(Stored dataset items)
────

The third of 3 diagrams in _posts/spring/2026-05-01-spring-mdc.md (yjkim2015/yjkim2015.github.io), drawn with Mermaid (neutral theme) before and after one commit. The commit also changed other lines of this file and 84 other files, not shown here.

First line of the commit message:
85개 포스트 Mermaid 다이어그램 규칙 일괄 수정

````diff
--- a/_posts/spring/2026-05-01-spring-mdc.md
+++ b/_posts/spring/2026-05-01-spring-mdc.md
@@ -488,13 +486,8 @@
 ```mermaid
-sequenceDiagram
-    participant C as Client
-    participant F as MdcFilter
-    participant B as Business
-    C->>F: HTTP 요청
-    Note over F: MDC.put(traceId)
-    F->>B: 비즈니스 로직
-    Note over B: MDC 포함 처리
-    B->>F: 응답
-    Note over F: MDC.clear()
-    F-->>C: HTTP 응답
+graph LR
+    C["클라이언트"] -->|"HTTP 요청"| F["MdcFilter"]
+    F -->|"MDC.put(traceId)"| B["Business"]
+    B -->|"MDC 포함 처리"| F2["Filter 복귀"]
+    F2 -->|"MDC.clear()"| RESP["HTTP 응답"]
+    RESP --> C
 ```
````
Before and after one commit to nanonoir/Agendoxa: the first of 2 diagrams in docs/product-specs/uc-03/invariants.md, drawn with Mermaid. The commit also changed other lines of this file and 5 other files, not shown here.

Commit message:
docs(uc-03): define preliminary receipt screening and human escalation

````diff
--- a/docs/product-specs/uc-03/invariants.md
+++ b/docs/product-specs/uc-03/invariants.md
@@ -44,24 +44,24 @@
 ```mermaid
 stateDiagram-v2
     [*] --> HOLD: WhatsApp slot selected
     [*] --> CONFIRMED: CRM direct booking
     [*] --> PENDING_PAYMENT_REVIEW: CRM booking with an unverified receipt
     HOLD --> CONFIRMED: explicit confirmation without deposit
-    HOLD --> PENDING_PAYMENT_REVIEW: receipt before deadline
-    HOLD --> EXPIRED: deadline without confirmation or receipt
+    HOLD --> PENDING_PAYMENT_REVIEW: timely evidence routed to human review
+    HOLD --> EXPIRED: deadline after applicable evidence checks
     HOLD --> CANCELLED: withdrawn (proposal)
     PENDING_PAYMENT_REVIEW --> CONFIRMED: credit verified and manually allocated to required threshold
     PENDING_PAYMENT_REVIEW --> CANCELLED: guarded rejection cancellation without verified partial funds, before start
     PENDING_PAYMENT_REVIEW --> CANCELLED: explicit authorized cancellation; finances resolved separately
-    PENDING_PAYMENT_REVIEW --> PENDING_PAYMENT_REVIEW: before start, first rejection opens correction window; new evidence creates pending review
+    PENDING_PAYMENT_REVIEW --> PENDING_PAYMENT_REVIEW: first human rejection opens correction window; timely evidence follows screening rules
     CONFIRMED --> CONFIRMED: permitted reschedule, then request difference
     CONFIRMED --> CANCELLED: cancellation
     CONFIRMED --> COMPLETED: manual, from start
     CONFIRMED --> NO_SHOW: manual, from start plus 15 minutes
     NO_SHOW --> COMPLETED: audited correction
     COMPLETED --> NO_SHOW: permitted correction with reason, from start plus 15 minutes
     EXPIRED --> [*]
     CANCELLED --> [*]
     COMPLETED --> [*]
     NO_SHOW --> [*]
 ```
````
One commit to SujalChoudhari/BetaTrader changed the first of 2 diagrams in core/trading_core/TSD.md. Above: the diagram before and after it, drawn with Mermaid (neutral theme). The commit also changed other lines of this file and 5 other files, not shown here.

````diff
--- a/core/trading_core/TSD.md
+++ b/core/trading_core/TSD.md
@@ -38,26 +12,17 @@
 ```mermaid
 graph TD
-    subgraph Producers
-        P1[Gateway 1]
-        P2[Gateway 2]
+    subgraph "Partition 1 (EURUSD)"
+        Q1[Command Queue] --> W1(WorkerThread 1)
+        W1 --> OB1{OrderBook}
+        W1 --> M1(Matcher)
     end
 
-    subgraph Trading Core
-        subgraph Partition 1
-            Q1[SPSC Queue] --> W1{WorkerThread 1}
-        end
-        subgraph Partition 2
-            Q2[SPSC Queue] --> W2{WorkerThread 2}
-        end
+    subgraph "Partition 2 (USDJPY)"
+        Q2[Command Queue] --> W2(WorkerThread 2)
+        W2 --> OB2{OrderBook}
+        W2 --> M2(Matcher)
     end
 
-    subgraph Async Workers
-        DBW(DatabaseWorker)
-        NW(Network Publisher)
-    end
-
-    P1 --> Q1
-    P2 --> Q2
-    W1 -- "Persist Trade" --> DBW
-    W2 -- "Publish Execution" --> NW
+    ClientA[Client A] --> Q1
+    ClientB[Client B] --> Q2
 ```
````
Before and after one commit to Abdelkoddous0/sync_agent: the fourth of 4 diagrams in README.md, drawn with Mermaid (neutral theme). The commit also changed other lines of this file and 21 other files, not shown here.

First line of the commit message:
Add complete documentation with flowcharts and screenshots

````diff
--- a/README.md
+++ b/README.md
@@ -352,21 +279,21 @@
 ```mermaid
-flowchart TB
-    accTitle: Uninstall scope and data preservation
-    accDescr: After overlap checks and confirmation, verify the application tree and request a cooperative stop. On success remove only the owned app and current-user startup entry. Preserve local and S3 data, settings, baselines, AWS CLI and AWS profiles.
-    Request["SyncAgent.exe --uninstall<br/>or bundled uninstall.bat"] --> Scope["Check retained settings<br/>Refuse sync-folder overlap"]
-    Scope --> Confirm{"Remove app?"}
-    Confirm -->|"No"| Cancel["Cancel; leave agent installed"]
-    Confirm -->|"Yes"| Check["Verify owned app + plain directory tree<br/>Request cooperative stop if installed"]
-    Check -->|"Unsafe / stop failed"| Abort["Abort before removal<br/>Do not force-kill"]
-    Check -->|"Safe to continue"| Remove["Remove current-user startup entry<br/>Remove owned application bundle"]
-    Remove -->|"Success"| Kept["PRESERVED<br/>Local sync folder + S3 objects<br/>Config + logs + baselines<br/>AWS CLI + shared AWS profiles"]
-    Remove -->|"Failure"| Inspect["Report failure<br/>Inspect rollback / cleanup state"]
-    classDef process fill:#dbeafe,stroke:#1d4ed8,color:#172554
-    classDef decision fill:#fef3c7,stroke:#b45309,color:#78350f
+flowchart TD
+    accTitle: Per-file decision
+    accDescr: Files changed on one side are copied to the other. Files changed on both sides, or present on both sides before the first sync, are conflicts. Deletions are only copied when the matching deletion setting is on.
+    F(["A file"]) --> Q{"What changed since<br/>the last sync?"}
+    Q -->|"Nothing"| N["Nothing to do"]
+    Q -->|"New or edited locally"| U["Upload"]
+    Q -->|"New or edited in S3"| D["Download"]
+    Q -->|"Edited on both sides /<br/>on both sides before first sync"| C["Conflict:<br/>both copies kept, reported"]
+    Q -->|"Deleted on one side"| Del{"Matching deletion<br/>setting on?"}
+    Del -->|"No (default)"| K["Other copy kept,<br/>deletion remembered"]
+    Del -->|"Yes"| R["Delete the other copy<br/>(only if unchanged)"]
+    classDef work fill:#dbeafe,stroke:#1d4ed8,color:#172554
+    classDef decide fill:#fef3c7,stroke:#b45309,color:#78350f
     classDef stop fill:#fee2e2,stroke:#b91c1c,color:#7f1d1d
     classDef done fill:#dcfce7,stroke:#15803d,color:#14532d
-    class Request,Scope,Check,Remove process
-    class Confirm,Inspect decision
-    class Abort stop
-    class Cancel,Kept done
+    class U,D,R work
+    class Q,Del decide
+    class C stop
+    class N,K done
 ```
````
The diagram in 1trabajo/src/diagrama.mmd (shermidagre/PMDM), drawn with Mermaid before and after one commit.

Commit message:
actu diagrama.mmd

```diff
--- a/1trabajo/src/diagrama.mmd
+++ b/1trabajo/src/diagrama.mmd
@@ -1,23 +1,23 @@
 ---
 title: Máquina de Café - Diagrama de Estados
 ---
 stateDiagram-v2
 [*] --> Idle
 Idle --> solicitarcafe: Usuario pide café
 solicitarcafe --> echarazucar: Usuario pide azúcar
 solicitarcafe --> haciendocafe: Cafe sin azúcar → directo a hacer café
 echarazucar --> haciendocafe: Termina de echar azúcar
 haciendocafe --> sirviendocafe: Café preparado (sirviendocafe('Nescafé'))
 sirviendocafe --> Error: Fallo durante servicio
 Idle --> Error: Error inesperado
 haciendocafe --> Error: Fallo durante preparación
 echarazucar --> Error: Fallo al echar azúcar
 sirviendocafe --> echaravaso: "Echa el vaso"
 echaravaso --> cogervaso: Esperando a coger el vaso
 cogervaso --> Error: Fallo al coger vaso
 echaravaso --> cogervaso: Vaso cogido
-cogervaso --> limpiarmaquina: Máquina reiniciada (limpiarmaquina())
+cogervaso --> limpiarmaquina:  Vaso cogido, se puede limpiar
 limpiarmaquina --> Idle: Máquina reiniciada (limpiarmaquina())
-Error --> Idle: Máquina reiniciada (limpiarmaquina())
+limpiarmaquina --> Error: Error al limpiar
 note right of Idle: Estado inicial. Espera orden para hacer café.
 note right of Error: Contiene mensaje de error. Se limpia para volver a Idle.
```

────

Return each line from the entries above that includes "stop".

### [Response to the task]
-    accDescr: After overlap checks and confirmation, verify the application tree and request a cooperative stop. On success remove only the owned app and current-user startup entry. Preserve local and S3 data, settings, baselines, AWS CLI and AWS profiles.
-    Confirm -->|"Yes"| Check["Verify owned app + plain directory tree<br/>Request cooperative stop if installed"]
-    Check -->|"Unsafe / stop failed"| Abort["Abort before removal<br/>Do not force-kill"]
     classDef stop fill:#fee2e2,stroke:#b91c1c,color:#7f1d1d
-    class Abort stop
+    class C stop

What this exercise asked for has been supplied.